● **Activity**
Your response should reproduce every line of the entries that contains the word "final".
------------------------------
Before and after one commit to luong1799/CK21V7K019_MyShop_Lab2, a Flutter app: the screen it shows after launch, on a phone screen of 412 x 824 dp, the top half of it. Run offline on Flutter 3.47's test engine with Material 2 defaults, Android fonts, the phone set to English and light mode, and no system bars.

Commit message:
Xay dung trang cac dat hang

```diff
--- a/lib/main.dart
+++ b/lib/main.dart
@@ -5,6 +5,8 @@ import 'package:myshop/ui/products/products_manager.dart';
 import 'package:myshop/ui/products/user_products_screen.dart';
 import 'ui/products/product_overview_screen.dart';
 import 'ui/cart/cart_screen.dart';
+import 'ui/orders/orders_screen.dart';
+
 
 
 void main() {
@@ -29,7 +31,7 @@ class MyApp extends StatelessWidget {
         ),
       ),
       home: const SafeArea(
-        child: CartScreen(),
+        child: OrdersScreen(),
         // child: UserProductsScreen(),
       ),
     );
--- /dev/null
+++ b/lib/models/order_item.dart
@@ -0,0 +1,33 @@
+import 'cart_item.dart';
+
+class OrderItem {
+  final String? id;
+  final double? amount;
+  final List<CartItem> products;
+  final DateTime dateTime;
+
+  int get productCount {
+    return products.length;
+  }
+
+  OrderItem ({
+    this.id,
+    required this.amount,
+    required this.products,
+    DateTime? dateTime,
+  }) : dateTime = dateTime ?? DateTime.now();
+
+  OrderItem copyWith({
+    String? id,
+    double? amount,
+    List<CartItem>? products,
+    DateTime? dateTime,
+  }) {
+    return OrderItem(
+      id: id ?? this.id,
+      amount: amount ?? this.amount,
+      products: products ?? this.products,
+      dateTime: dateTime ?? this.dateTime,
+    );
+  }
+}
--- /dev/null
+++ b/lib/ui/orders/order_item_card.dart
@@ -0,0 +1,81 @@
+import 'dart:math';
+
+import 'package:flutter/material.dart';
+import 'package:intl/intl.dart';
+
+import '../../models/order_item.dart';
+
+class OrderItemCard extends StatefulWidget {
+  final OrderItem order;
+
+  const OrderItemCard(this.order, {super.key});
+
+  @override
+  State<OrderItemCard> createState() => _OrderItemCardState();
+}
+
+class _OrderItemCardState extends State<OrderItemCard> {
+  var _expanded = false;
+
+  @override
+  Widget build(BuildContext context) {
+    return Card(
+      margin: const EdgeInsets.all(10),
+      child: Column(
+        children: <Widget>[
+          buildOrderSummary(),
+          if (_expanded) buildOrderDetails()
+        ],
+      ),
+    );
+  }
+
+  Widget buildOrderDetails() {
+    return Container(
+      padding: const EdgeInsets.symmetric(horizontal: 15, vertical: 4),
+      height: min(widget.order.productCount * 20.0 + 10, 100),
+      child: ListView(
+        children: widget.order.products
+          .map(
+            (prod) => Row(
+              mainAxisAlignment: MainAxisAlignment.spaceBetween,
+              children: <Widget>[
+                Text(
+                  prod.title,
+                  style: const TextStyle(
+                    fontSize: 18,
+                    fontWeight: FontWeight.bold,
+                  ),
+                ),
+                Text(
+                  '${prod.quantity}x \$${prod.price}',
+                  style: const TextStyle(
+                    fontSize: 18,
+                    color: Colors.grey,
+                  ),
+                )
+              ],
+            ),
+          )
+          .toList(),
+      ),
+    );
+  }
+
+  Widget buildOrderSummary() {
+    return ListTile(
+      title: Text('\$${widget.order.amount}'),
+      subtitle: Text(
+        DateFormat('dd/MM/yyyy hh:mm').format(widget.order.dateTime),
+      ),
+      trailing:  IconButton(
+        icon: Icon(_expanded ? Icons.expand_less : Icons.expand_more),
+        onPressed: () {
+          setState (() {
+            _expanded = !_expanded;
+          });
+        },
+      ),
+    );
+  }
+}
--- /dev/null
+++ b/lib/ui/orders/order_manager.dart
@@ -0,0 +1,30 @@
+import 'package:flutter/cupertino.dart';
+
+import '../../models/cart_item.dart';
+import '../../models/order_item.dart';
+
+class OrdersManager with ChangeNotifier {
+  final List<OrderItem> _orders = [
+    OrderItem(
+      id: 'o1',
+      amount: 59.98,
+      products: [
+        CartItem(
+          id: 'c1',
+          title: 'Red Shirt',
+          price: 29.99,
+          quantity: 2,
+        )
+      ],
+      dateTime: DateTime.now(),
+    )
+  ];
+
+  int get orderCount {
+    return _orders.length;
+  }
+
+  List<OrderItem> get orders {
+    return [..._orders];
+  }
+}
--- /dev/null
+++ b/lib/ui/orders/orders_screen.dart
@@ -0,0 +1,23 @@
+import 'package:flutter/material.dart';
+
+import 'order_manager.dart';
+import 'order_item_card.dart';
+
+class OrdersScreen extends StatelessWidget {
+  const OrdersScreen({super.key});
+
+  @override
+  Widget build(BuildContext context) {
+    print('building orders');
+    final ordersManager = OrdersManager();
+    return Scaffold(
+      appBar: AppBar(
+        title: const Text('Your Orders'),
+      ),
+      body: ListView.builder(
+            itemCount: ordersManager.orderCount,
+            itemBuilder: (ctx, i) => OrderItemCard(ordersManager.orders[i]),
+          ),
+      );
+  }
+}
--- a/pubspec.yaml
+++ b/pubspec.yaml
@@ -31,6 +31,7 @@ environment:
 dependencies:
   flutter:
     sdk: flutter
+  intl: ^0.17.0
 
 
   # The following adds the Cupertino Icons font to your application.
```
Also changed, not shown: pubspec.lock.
------------------------------
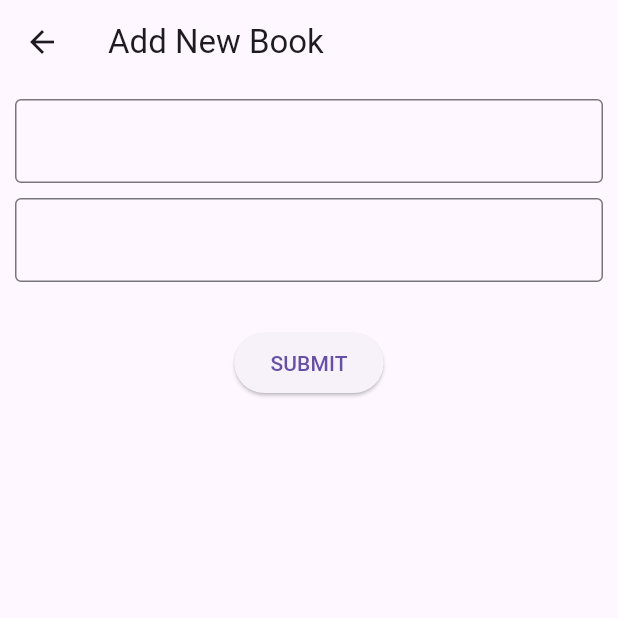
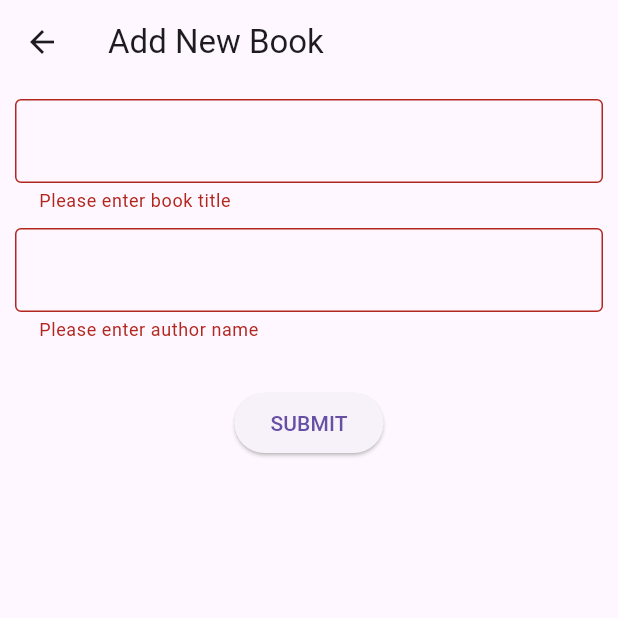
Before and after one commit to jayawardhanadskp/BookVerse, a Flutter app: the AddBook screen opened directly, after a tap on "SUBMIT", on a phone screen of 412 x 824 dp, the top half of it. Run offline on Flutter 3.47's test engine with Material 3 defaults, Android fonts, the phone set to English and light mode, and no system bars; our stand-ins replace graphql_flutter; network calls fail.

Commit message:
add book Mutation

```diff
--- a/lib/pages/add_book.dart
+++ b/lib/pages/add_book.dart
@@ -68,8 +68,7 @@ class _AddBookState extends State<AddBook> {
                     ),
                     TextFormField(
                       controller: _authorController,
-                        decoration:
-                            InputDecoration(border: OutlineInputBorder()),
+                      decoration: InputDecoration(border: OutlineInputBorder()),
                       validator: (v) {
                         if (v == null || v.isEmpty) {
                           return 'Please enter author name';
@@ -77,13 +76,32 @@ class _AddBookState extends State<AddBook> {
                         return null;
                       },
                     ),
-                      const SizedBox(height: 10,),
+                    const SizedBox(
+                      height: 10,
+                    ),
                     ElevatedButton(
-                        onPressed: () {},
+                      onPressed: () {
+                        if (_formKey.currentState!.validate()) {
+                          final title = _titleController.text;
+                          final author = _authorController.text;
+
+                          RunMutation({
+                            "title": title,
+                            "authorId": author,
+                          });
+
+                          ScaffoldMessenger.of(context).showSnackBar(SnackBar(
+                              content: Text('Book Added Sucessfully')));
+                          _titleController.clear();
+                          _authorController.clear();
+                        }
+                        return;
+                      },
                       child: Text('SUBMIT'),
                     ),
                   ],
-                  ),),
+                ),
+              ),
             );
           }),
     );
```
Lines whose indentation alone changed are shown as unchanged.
------------------------------
● **Answer to this task**
+  final String? id;
+  final double? amount;
+  final List<CartItem> products;
+  final DateTime dateTime;
+  final OrderItem order;
+  final List<OrderItem> _orders = [
+    final ordersManager = OrdersManager();
+                          final title = _titleController.text;
+                          final author = _authorController.text;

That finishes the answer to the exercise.